Producers: Yes, of course. That bit about your husband being a rainbow. We really loved that. What a great image. That is how the film ends. Megan Fox, playing you, is driving her car through L.A. traffic, and she looks up, and she sees a rainbow. And it is Ron.
Producers: Whatever. She sees the rainbow, and she looks up to the sky and proclaims out loud: “My Husband Is A Rainbow!”, because she has finally found peace in her husband Ron, who comes back to her in the form of a rainbow.
Me: But … you missed the whole point of that story … my husband is NOT a rainbow… he ….. isn’t, he wouldn’t …. oh never mind. Do whatever you want. Any other positively lunatic things you have planned?
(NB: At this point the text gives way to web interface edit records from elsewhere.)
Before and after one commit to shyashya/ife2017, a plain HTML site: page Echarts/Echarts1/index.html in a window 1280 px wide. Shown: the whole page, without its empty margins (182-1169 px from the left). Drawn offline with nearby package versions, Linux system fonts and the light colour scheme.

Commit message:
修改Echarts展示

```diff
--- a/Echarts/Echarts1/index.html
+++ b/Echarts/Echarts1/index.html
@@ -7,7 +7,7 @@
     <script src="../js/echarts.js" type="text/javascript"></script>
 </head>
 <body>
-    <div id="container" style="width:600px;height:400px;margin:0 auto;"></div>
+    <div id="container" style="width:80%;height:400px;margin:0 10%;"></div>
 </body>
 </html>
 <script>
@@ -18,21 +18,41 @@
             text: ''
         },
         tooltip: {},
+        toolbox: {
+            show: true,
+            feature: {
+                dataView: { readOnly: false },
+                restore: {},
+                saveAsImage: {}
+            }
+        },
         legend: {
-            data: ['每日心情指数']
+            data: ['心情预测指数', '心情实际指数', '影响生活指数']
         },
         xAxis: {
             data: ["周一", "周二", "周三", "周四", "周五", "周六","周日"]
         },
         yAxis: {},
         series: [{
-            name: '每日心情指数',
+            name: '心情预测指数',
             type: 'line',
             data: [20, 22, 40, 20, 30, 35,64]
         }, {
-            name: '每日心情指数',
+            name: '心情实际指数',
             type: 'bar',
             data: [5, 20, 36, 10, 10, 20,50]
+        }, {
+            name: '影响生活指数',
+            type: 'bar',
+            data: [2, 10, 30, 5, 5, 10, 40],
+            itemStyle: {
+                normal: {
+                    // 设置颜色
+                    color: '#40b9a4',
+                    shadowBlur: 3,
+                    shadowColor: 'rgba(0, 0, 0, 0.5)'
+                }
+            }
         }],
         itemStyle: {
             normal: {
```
Producers: Yes. We are not totally sold on the Megan Fox thing. We may go with a more “urban” cast, in which case, the role of you would be played by that huge chick from “Precious.”
Me: Seriously? Precious can play me but I cant play me? She is waaay bigger than I am!
Producers: True, but fat and black is “sassy.” Fat and white is disgusting.
Me: Okay, I’m done with this insane conversation now. Clearly you people have absolutely no clue how to take a very real and beautiful story and birth it into a film. Even though I’m afraid to ask, my curiousity must know. What is the name of this urban-trainwreck that you call a film?
Producers: “Phat Widow.” Get it? Phat?
Me: Yeah. I get it. Please kill me now. Thank you.
The end. And that, dear friends, is why I am determined to turn this blog into a book one day that will be published. Because I am all about the truth, and we need more truth out there. Truth promotes truth, and it all starts with someone like me – just a fat widow who is brave enough to not lie about who she actually is, and who just wants to tell her story.